WHILE it took more than 100 hours of debate across both houses of Parliament, including two all-nighters, Member for Northern Victoria Jaclyn Symes said the voluntary assisted dying legislation was the best outcome she has ever been involved with as a politician.
After the legislation was passed with changes through the Upper House on November 22, the bill had to be re-approved by the Lower House — and now patients will have the right to request lethal drugs to end their lives from mid-2019.
When the legislation passed the Upper House by just four votes in November, Ms Symes said she was one of many who cried at the result.
‘‘One of the reasons I’m in Parliament is to get good outcomes for people and this is the best outcome I have been part of,’’ she said.
‘‘I’ve never cried when a bill has been passed before. I knew that I was part of something that is not about me sitting up for 30 hours, but about delivering for those that have a terminal illness and their families.’’
Ms Symes, who described the legislation as historic, said it had been a long process and she was pleased it had become law.
‘‘It was long and arduous, but ultimately respectful and we implemented the will of the public,’’ she said.
‘‘The process that was adopted in the development of this legislation — which was a private members’ bill to a parliamentary committee with lots of input from experts and the public — was very well placed to have the best chance of passing through Parliament. And once it went to Parliament it gave MPs the chance to look into it and ask their own questions.’’
MPs took that opportunity and put forward amendments, which were debated and voted on.
Those amendments included halving the time frame for patients to access the scheme from 12 months to live to six months and provisions for people living with a neurological condition to be able to access the scheme earlier.
Under the terms of the amended bill there will be a 10-day ‘‘cooling-off’’ period between a patient requesting a lethal drug and it being prescribed. There will be a three-step process involving at least two medical professionals before a lethal drug can be requested.
The patient must be above 18 and have been a Victorian citizen for more than 12 months, and they must administer the drug themselves, if they can. If they are not in a position to administer the drug themselves a doctor can be authorised to do so.

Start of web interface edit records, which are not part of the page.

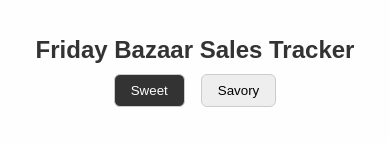
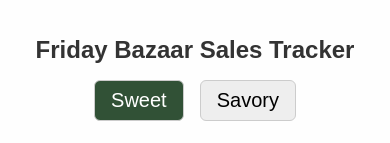
Before and after one commit to Emanhusseinn/sales-tracker, a plain HTML site: page index.html in a window 390 px wide. Shown: the top 143 px of the page. Drawn offline with Linux system fonts and the light colour scheme.

Commit message:
mob view

```diff
--- a/index.html
+++ b/index.html
@@ -1,6 +1,7 @@
 <!DOCTYPE html>
 <html lang="en">
 <head>
+  <meta name="viewport" content="width=device-width, initial-scale=1.0">
   <!-- <script src="https://cdn.jsdelivr.net/npm/@supabase/supabase-js"></script> -->
   <meta charset="UTF-8" />
   <title>Sales Tracker</title>
--- a/styles.css
+++ b/styles.css
@@ -135,7 +135,7 @@ input::-webkit-inner-spin-button {
   .tabs {
     display: flex;
     justify-content: center;
-    margin-bottom: 1rem;
+    margin: 1rem;
     gap: 1rem;
   }
 
@@ -145,10 +145,11 @@ input::-webkit-inner-spin-button {
     background: #eee;
     cursor: pointer;
     border-radius: 6px;
+    font-size: 20px;
   }
 
   .tabs button.active {
-    background: #333;
+    background: #315136;
     color: #fff;
   }
 
```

All cases will be reviewed by a board that will protect the vulnerable and the bill includes 68 safeguards to protect people from abuse or coercion.